### [Exercise]
Look through the records below and copy each line that includes the word "Claude".

[Change detection data]
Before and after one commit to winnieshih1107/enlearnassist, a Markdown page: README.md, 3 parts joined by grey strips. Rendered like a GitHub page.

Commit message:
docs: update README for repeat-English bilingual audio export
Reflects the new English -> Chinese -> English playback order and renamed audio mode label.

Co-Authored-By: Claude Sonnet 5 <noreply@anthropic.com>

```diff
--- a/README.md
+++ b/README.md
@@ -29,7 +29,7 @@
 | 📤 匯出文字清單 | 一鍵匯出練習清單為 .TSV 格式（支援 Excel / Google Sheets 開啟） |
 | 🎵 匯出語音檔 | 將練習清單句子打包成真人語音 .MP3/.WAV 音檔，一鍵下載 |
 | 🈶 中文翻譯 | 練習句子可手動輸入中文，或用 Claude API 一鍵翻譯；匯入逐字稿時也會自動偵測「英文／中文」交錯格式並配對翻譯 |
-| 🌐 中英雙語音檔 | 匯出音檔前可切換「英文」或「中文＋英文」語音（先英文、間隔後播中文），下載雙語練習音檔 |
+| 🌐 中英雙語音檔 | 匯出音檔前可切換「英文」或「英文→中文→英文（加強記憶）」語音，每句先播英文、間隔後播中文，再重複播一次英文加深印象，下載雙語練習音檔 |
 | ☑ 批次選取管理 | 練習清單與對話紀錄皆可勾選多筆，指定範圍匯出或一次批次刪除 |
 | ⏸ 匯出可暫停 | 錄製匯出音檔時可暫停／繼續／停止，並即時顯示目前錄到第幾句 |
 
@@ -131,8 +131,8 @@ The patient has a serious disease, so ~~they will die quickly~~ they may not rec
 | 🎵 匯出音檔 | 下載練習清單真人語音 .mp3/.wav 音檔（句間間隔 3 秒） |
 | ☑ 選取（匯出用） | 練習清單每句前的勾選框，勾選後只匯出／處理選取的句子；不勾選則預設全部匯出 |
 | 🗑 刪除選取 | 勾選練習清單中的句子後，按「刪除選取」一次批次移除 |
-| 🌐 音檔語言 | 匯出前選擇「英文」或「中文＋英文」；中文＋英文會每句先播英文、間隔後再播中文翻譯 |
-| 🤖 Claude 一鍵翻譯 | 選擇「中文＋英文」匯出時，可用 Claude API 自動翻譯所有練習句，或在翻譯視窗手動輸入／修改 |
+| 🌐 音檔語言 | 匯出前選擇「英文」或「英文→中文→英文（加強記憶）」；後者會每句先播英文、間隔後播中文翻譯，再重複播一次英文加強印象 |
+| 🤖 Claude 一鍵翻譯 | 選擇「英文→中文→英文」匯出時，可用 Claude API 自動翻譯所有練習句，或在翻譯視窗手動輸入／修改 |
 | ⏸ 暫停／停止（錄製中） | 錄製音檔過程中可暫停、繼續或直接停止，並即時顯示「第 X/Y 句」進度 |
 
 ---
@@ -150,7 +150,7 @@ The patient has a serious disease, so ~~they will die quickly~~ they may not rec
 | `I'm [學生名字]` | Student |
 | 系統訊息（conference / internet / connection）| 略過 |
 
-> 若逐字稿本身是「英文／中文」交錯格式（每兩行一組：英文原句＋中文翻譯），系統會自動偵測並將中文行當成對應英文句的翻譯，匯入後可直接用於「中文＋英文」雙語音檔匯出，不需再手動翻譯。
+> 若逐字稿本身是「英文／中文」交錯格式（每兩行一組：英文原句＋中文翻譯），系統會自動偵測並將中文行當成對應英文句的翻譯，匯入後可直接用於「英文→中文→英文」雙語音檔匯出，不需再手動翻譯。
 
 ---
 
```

### [Problem solution]
Co-Authored-By: Claude Sonnet 5 <noreply@anthropic.com>
 | 🈶 中文翻譯 | 練習句子可手動輸入中文，或用 Claude API 一鍵翻譯；匯入逐字稿時也會自動偵測「英文／中文」交錯格式並配對翻譯 |
-| 🤖 Claude 一鍵翻譯 | 選擇「中文＋英文」匯出時，可用 Claude API 自動翻譯所有練習句，或在翻譯視窗手動輸入／修改 |
+| 🤖 Claude 一鍵翻譯 | 選擇「英文→中文→英文」匯出時，可用 Claude API 自動翻譯所有練習句，或在翻譯視窗手動輸入／修改 |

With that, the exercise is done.